I launched a new forum at the office this week. It’s called the Thought Leadership Forum. I know, it sounds clichéd, and it probably is. But that is the extent of the cliché. I’ve often felt frustrated at the lack of real life engagement about the many ideas and philosophies that I debate at length with myself on my blog wondering if any of it has any real life value. How much of it is simply idealism that entertains or encourages from time to time, versus how much of it holds practical value in helping others to rise above the lethargy that has become the hallmark of many lives these days?
So I decided to be bold (perhaps recklessly stupid instead) and opened up the debate to more than 60 of my colleagues at the office. It was daunting to even consider this but over the last year and a bit I’ve been experimenting with sharing my blog with various people around me. People that often seem to want advice or even just to engage about topics that I am obviously passionate about. At first I felt a sense of trepidation which didn’t last any longer than it took for me to realise that their validation was of no consequence to me. There was always the risk that they would ridicule my ramblings, but strangely enough most have lost interest in a very short space of time. Some have commented vaguely on the content and the topics but none have engaged meaningfully about anything that they read.
That in itself provided an insight into my fears and assumptions, as well as their sincerity about wanting to truly challenge the stereotypes that they’re often prone to whining about. I focused on the former since I’ve realised that trying to convince people to take themselves seriously is a futile effort. People only ever take themselves seriously after they’re faced with a grave challenge in their life that forces them to question their significance to those around them, and more importantly, when they’re forced to face the truth of what they claim to stand for. It takes a defining moment of sublime struggle to cause us to question our purpose or our understanding of ourselves. At moments like that we realise what dreams we were holding on to but rarely, if ever, nurtured.
And so I set out to start the debate in the first session of the Thought Leadership Forum that I launched and was pleasantly surprised at both the turnout and the level of engagement. It’s early days, and there is nothing to suggest that this initiative might even survive beyond its second session, but the fact that I was able to force people to stop and reconsider their long held perspectives about common issues that we often take for granted on a daily basis is a really good thing.

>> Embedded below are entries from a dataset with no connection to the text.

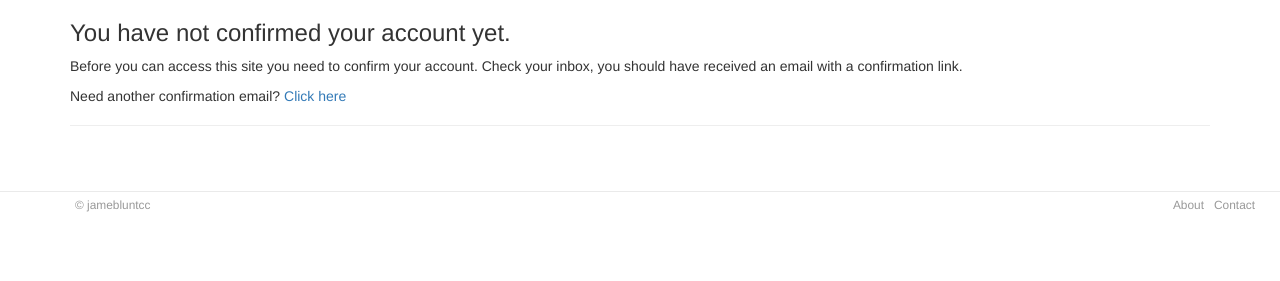
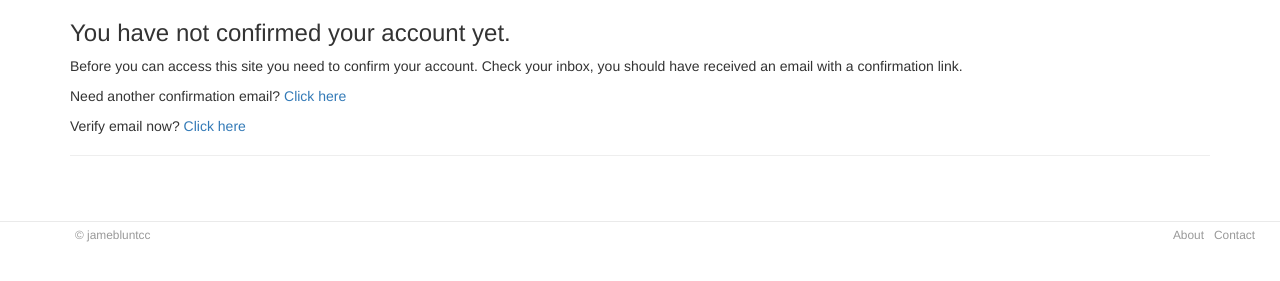
Before and after one commit to jamebluntcc/flask_auth_system, a Flask app: template app/templates/auth/unconfirmed.html in a window 1280 px wide. Shown: the part 140-421 px from the top of the page. Run offline with Flask 2, Linux system fonts and the light colour scheme; the template is opened without the code that fills it, so the values that code supplies are empty; some libraries are stand-ins or nearby versions.

Commit message:
add verify addr on page

```diff
--- a/app/auth/views.py
+++ b/app/auth/views.py
@@ -4,7 +4,7 @@ from flask_login import login_required, logout_user, current_user, login_user
 from .models import User
 from app.utils import flash_errors
 from app.mail import send_mail
-
+from settings import Config
 
 blueprint = Blueprint('auth', __name__, url_prefix='/auth')
 
@@ -16,14 +16,15 @@ def before_request():
             and request.endpoint \
             and request.endpoint[:5] != 'auth.' \
             and request.endpoint != 'static':
-        return redirect(url_for('auth.unconfirmed'))
+        mail_addr = Config.MAIL_MAP.get(current_user.email.split('@')[1], '')
+        return redirect(url_for('auth.unconfirmed', email=mail_addr))
 
 
-@blueprint.route('/unconfirmed')
-def unconfirmed():
+@blueprint.route('/unconfirmed<email>')
+def unconfirmed(email):
     if current_user.is_anonymous or current_user.active:
         return redirect(url_for('main.index'))
-    return render_template('auth/unconfirmed.html')
+    return render_template('auth/unconfirmed.html', mail=email)
 
 
 @blueprint.route('/logout/')
@@ -58,7 +59,8 @@ def register():
         token = user.generate_confirmation_token()
         send_mail(user.email, 'Confirm Your Account',
                   'auth/confirm', user=user, token=token)
-        flash('Thank you for register. A confirmation email has been sent to you by email. note: open verify email better on your pc browser', 'success')
+        flash('Thank you for register. A confirmation email has been sent to you by email. \
+        note: open verify email better on your pc browser', 'success')
         login_user(user)
         return redirect(url_for('main.home'))
     else:
--- a/app/templates/auth/unconfirmed.html
+++ b/app/templates/auth/unconfirmed.html
@@ -14,5 +14,9 @@
         Need another confirmation email?
         <a href="{{ url_for('auth.resend_confirmation') }}">Click here</a>
     </p>
+    <p>
+        Verify email now?
+        <a href="{{ email }}">Click here</a>
+    </p>
 </div>
 {% endblock %}
--- a/settings.py
+++ b/settings.py
@@ -13,6 +13,10 @@ class Config(object):
     MAIL_PASSWORD = os.environ['MAIL_PASSWD']
     MAIL_SUBJECT_PREFIX = '[JAMEBLUNTCC]'
     MAIL_SENDER = 'Chencheng flask admin <{0}>'.format(MAIL_USERNAME)
+    MAIL_MAP = {
+        '163.com': 'https://mail.163.com',
+        'qq.com': 'https://mail.qq.com'
+    }
 
 
 class DevConfig(Config):
```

It was encouraging to see how many were confident enough to make statements about what they believed were universal truths, only to stop and give a nervous giggle when it was challenged because they realised that they didn’t necessarily consider it from that perspective before.
Perhaps, selfishly, I needed to take this blog from virtual reality to reality in order to test the water about my personal beliefs and its relevance to the average human being. Perhaps this is my way of determining whether or not there is merit in writing that book after all, or if my thoughts and ideas are simply pedestrian by nature and instead of causing people to sit up and listen, it may instead cure their insomnia. Perhaps this is the beginning of a new chapter in my life where I aspire to influence people in reality rather than to continue to hide behind the comfort offered by the nuances of virtuality.
People are strange. Sometimes, almost as strange as I know them to be.